  14. @Orestes I am sorry for your loss and everything that you have had to endure. No matter the circumstances, losing a parent is always full of mixed and difficult emotions. As for your feelings on guilt and sadness, your reflections on death and cremation, even the questioning if you are repressing your feelings is so all very common. Although the reasons may all be different, the feelings are often the same. As long as you do not actively repress your feelings when you do feel emotional, then everything you are feeling is normal. It only becomes unhealthy when we deliberately repress our feelings. As long as you don't do that, everything else will sort itself out.

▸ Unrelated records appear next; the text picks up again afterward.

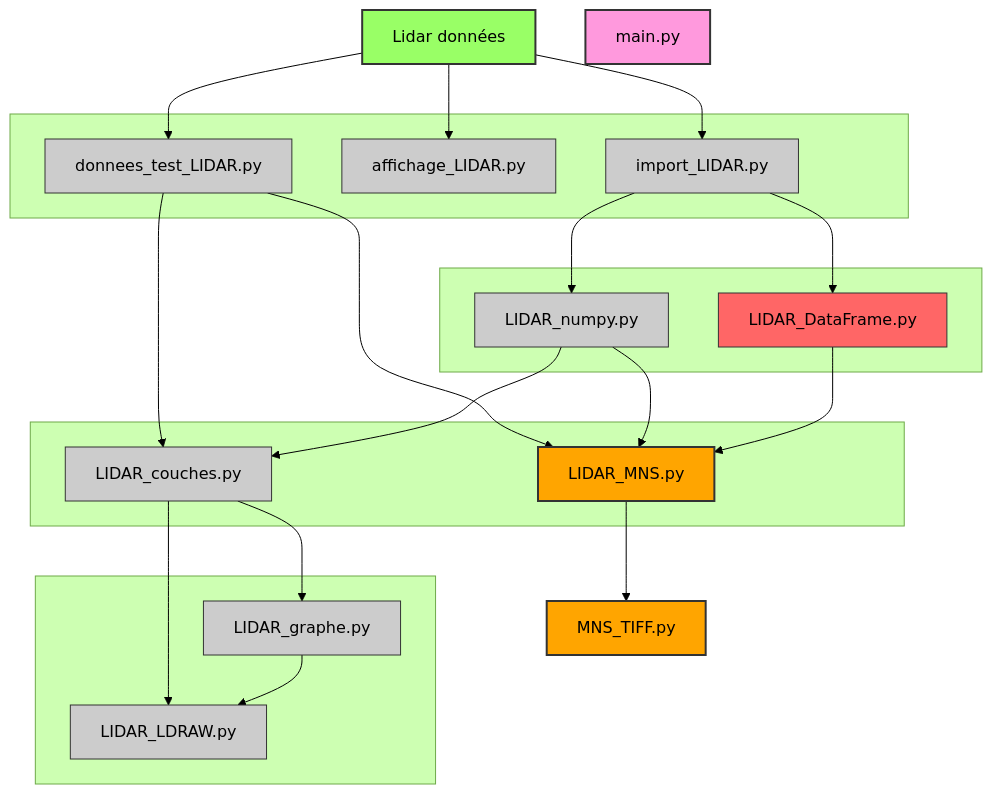
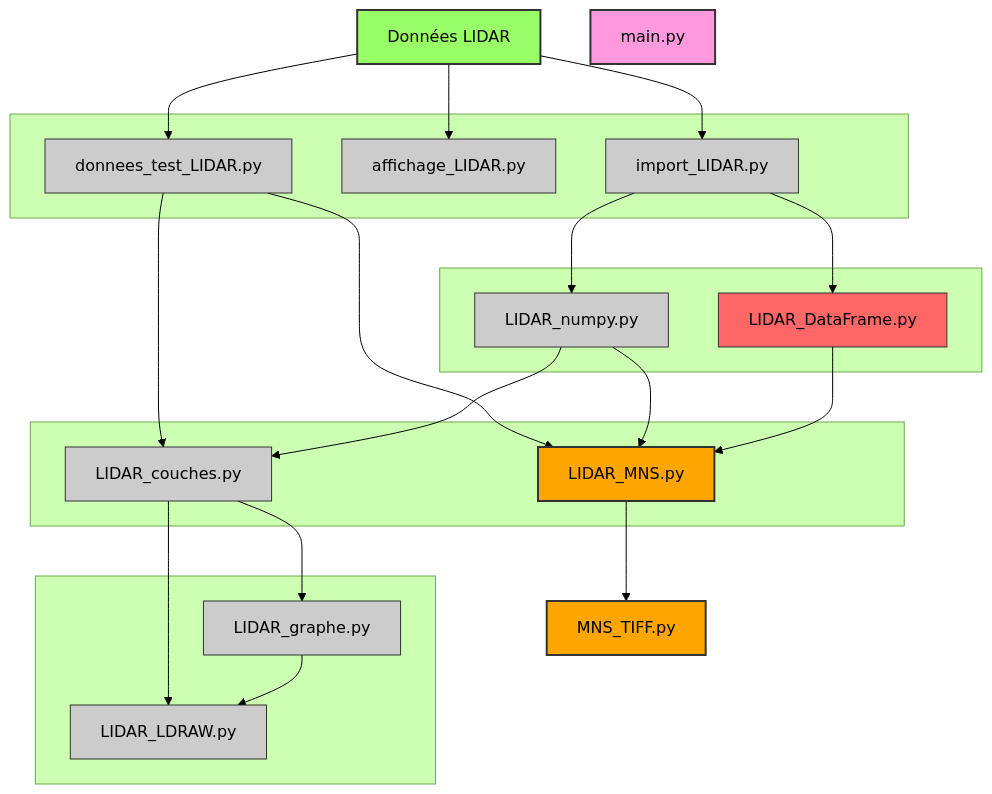
The diagram in Workflow.md (DanQue69/LEGO_Master), drawn with Mermaid (forest theme) before and after one commit.

````diff
--- a/Workflow.md
+++ b/Workflow.md
@@ -1,61 +1,61 @@
 ```mermaid 
 graph TD;
 
-A[Lidar données]
+A[Données LIDAR]
 
 subgraph L1[" "]
     B[donnees_test_LIDAR.py]
     C[affichage_LIDAR.py]
     D[import_LIDAR.py]
 end
 
 subgraph L2[" "]
     E[LIDAR_numpy.py]
     F[LIDAR_DataFrame.py]
 end
 
 subgraph L3[" "]
     G[LIDAR_MNS.py]
     I[LIDAR_couches.py]
 end
 
 subgraph L4[" "]
     J[LIDAR_LDRAW.py]
     K[LIDAR_graphe.py]
 end
 
 H[MNS_TIFF.py]
 M[main.py]
 
 A --> B
 A --> C
 A --> D
 D --> E
 D --> F
 B --> G
 E --> G
 F --> G
 B --> I
 E --> I
 I --> J
 I --> K
 K --> J
 G --> H
 
 
     %% Styles des couleurs
     style A fill:#9f6,stroke:#333,stroke-width:2px
     style B fill:#ccc,stroke:#333,stroke-width:1px
     style C fill:#ccc,stroke:#333,stroke-width:1px
     style D fill:#ccc,stroke:#333,stroke-width:1px
     style E fill:#ccc,stroke:#333,stroke-width:1px
     style F fill:#f66,stroke:#333,stroke-width:1px
     style G fill:#ffa500,stroke:#333,stroke-width:2px
     style H fill:#ffa500,stroke:#333,stroke-width:2px
     style I fill:#ccc,stroke:#333,stroke-width:1px
     style J fill:#ccc,stroke:#333,stroke-width:1px
     style K fill:#ccc,stroke:#333,stroke-width:1px
     style M fill:#f9d,stroke:#333,stroke-width:2px
 
     
 ```
````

  15. @GlopieoThank you for sharing your story. I hope you did not feel pressured to share it. That was far from my intention. But quite honestly, from everything that you said, I think it was impossible for you to have predicted such a grave outcome and I'm 100% positive if you had any inclination that your father was in danger, you would do absolutely everything in your power to get him help. You have to believe this is not your fault and even *if* you had called emergencies, there is no guarantee it would have made a difference. The sad truth is hospitals cannot guarantee they can save your life. It sounds like your father's symptoms escalated pretty quickly. The human body is a unique complex machine and very often, it's hard to know if something is serious or not because the symptoms are often the same for a variety of illnesses. As for your mother, it's clear she's in very deep pain and she's still in many stages of grief. Understandably, she's desperately trying to make sense of such a great and unexpected sudden loss, and she's going to grasp to "if only"s. If only she had done this. If only you had done that. It's her way to process the grief. However, you have to realize that there was nothing you could have done. And although I know you love your mother deeply, it's also not fair for her to question your actions. I say this, not to demonize your mother, but to help you break free from the dysfunction. Once you can realize what she is doing is not fair, then you can acknowledge that your mother is only human, she is hurting, and she makes mistakes (like we all do). Her questioning your actions is NOT about you but all about her processing her grief. From what you've shared, you are an extremely good and caring person. You care deeply for your mother and your siblings, and you have a lot of compassion. You have a lot on your plate, but from the sounds of it, you are resilient and this builds strong character. You should be proud of yourself and the way you have stepped up to the plate to not only continue on with your education, but also be there for your family. Continue doing what you are doing, stay strong but also take care of yourself. I'm positive your father is very proud of you right now. Keep posting and sharing. It often helps!